All architects understand the importance of accessibility, but the AIA Trust white paper is a helpful resource whether you are starting your first public building design, completing documents on your first multi-family residential project, or – heaven forbid – you have been named in a lawsuit and want to help your attorney get up to speed as quickly as possible.
If you are in the latter situation, take some comfort. The intentions of the Americans with Disabilities Act (ADA) and the Fair Housing Act (FHA) are clear, and courts have upheld that the duty to comply with ADA and FHA is primarily the owner’s. Of course, clear intentions do not reduce the complexities of architectural projects and relationships. The case studies included herein may be applicable to your situation. They will give you a primer of the legal landscape you are entering and provide your attorney with some helpful and specific advice. Read on to understand who has a right to sue in accessibility cases, the incentives for plaintiffs and attorneys to sue, and the meaning of “the doctrine of obstacle preemption” as it relates to state statutes that may overlap with the ADA or FHA.
While the intentions are clear, there are some gray areas related to these statutes. Much of the provisions are “prescriptive”, specific or quantitative, but many of the provisions are not so clear or definitive. Some examples of these grey areas include reference to “undue financial and administrative burden” in ADA Title II and “to the maximum extent feasible” in ADA Title III. Other provisions reference “functionally equivalent” accommodations. A third gray area is the overlap of ADA provisions with other legislation or guidelines. One example is the concept of “visitability” that is an attempt by various communities to expand the requirements of accessibility to single family homes, duplexes and triplexes. Read on to see how various cases and rulings have interpreted these gray areas and understand the potential risks for you, your client and your firm.

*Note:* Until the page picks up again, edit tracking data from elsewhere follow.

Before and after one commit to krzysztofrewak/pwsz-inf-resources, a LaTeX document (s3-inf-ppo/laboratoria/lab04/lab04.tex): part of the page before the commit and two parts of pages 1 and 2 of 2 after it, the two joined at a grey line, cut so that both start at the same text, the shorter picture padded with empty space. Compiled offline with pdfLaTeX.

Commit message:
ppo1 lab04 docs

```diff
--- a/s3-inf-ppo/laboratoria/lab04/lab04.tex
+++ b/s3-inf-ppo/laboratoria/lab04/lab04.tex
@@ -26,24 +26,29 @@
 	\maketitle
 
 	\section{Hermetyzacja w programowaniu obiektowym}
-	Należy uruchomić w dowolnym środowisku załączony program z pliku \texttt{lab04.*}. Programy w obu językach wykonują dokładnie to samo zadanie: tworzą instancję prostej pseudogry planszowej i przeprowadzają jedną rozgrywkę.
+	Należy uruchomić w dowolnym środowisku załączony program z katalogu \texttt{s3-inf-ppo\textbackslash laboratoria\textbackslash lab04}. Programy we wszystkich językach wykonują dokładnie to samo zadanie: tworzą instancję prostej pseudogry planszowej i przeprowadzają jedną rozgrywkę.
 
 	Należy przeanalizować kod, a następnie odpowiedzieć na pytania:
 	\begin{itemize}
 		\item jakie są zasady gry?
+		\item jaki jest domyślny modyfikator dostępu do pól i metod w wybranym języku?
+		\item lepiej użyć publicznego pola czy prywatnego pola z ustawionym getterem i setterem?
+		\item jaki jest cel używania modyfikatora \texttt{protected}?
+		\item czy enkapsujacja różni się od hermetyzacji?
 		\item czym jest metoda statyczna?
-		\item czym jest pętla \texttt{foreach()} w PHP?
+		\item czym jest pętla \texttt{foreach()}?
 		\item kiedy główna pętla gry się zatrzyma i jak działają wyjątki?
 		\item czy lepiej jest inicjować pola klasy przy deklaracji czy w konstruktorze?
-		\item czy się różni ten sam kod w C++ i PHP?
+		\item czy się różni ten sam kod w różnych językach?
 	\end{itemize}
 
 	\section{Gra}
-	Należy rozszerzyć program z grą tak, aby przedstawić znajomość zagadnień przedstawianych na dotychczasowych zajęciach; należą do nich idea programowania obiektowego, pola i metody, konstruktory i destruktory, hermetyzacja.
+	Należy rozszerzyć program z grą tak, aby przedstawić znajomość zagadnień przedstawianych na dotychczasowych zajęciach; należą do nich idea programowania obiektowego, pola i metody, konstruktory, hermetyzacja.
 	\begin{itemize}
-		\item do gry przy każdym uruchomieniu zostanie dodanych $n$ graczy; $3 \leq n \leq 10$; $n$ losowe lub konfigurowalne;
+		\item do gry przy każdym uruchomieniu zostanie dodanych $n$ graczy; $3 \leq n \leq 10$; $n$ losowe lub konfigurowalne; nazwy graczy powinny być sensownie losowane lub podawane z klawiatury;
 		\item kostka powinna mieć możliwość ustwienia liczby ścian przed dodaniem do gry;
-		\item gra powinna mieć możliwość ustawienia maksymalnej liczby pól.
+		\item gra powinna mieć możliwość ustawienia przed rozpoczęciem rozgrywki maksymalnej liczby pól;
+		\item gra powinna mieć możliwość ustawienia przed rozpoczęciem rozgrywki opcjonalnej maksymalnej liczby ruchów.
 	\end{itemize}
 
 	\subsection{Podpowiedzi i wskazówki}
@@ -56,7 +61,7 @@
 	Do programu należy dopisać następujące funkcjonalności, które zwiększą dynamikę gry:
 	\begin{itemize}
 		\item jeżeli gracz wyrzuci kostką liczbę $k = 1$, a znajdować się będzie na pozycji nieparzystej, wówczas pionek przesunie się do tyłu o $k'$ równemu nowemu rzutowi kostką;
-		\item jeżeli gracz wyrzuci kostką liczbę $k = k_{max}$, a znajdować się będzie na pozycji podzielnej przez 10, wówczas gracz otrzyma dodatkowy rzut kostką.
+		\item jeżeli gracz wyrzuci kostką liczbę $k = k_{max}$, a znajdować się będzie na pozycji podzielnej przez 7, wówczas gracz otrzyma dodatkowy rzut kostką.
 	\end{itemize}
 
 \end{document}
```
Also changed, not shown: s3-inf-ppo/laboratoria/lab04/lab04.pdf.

There is more reason for comfort. You are an architect. You generally have no financial incentive to reduce accessibility in your designs, and in fact, you are likely committed to accessibility as a part of your duty to protect the health, safety and welfare of the public. If you are starting a new project that may expose you to greater risk regarding accessibility, the paper provides you with some important tips to uphold your duty while protecting yourself and your firm.
The paper also gives you a broad understanding of the risk you are about to assume. Its case studies provide some comfort but also provide a detailed description of the complicated legal, social and financial landscape you are about enter. If you need some quick reminders or recommendations, please review the paper’s recommendations below:
- Help owners understand ADA and FHA requirements and their impacts;
- Check to see if your community or state has enacted a “visitability” law and what the requirements are regarding a home and/or public facility to be easily and safely visited by anyone in the community, including those with disabilities;
- Maximize ADA compliance in every project, especially in the “gray areas” discussed above;
- Do not succumb to pressure from the client to minimize measures that address ADA compliance;
- If the client disregards the architect’s recommendations regarding compliance measures, the architect should document his or her file in writing (NB: if it is not it writing, the other side can argue it never happened);
- If the architect sees construction team members disregarding or misapplying design intent, he or she should call it to the owner’s attention immediately and document same in writing;
- Meet the two-part test for demonstrating compliance with these standards: (1) the accommodation must be shown to be “reasonable in the sense both of efficacious and of proportional to costs”; and (2) the costs must not be excessive in relation either to the benefits of the accommodation or to the provider’s financial health or survival; and
- Be aware that the government’s interpretation will likely be found to be the correct one; therefore, architects should err on the side of caution.
If you find yourself already involved in litigation, make sure your attorney reads the last two paragraphs in the paper, strategically recommending to seek a venue in federal court if your case is currently venued in a state court other than Nevada.
Again, remember that we are architects and are already inclined to design for accessibility. The gray areas can be difficult, but we can also protect ourselves with the simplest of actions, from a clear standard detail in our sets, to a well-written recommendation letter or a careful field report.
For more detailed definitions and explanations please refer to the entire white paper, Disability, Accessibility & Liability – What an Architect Should Know.